  • Quincy Market 1904 (
  • Quincy Market today (
The hall was named after Josiah Quincy, the mayor of Boston  from 1823 to 1828 and the man responsible for organizing the construction of this market. In the 1820s, most mercantile activities took place in the nearby Faneuil Hall. However, it had become apparent that this was inadequate for a growing local economy, and a new development was proposed to the east.  A site was chosen close to the waterfront, and the old Town Dock was silted up and sturdy wharves built upon which the new market hall could be constructed. Construction began in 1826, and was completed the following year, at a cost of more than $1,100,000. Local architect Alexander Parris was commissioned to design the structure. 

The market hall is a two-story structure built in a Greek Revival style, with two long gable-roofed wings stretching to the east and west from a central rotunda with a lantern dome enclosed by a stone parapet. Each wing ends in a portico of Doric-style columnns. The wings are composed of a remarkable serial post-and-lintel structure of granite slabs, which allows for the large round-arched and square-headed windows.  Inside, the building is supported by massive cast iron pillars along the central aisle.
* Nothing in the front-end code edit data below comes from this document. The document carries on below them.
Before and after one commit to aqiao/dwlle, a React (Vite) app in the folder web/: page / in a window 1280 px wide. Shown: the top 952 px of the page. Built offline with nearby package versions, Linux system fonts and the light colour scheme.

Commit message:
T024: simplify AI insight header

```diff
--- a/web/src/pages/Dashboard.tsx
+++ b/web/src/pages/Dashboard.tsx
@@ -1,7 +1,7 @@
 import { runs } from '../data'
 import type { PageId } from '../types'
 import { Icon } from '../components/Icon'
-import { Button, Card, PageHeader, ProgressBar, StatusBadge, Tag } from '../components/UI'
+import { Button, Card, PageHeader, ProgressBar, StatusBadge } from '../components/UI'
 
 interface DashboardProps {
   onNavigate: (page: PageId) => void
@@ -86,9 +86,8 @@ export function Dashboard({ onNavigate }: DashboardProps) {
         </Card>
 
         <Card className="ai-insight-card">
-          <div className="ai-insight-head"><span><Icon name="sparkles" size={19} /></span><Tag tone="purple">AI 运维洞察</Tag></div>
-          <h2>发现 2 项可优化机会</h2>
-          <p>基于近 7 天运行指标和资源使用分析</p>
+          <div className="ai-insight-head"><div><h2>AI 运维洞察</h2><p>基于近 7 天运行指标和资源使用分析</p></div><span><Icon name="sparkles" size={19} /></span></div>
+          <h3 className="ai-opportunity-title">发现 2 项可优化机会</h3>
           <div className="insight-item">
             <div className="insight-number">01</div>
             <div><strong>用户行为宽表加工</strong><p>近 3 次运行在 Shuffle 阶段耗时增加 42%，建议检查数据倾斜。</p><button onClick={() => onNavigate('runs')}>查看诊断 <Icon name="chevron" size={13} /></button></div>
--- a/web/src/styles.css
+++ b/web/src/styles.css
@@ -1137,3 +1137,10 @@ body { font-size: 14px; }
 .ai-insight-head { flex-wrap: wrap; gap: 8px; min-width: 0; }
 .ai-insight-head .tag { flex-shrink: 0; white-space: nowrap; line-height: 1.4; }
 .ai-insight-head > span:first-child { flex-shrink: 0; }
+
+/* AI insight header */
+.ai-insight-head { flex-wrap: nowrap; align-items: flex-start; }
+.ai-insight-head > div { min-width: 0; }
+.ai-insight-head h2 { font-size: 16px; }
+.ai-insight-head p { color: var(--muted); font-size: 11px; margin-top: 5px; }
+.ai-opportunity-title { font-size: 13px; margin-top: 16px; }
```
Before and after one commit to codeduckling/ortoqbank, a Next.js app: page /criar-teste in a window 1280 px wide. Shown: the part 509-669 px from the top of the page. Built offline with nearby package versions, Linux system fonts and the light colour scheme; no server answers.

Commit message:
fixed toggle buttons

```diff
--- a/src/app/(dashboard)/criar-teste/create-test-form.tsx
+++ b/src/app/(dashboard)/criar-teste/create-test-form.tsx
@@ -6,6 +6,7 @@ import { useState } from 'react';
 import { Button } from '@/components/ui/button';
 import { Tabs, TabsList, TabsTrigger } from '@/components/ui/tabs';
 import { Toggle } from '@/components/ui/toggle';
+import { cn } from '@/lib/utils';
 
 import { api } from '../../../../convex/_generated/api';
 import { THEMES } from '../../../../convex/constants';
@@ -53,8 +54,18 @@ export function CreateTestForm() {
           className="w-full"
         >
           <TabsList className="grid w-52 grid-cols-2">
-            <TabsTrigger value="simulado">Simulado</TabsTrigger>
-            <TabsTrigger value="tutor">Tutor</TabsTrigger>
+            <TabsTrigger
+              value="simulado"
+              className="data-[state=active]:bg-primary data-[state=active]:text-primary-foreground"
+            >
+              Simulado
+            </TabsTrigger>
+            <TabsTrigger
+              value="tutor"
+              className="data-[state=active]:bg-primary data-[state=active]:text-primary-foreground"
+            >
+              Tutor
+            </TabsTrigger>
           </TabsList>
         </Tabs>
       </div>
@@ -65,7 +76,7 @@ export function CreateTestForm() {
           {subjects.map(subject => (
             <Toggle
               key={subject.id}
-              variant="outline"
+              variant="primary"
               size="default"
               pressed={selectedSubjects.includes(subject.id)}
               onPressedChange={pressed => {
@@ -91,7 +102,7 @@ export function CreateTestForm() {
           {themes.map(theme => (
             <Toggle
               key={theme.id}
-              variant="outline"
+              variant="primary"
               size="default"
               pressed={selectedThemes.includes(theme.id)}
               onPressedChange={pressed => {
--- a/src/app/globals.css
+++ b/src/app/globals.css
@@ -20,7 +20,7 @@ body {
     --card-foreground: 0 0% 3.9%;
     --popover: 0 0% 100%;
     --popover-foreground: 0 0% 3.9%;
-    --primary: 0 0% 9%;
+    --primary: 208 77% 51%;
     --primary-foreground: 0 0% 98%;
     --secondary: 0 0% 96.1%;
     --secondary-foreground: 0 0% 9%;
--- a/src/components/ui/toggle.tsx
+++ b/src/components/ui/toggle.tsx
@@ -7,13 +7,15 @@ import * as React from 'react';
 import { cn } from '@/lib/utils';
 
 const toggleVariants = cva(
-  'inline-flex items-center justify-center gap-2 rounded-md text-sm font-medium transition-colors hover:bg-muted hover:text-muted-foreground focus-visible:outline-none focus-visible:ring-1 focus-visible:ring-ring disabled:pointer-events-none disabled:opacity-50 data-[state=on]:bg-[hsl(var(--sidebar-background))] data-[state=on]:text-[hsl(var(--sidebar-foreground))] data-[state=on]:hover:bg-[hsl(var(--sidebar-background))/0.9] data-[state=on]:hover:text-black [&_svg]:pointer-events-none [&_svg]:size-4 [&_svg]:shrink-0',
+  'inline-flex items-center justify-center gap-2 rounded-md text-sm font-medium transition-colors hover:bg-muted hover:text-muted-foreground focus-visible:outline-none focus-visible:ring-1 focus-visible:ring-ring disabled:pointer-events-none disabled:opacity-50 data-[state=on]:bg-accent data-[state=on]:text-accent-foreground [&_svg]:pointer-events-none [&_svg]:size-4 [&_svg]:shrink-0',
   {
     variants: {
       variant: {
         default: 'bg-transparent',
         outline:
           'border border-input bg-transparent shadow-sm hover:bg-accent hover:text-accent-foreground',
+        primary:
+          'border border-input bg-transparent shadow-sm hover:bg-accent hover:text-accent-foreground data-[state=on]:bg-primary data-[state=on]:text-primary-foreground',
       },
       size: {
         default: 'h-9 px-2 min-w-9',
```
It contains 128 market stalls and stores.

Today, Quincy Hall continues to operate as part of the Faneuil Hall Marketplace complex, which consists of the North and South Market Streets and another listed National Historic Landmark: Faneuil Hall. It continues to be used for commercial purposes to this day.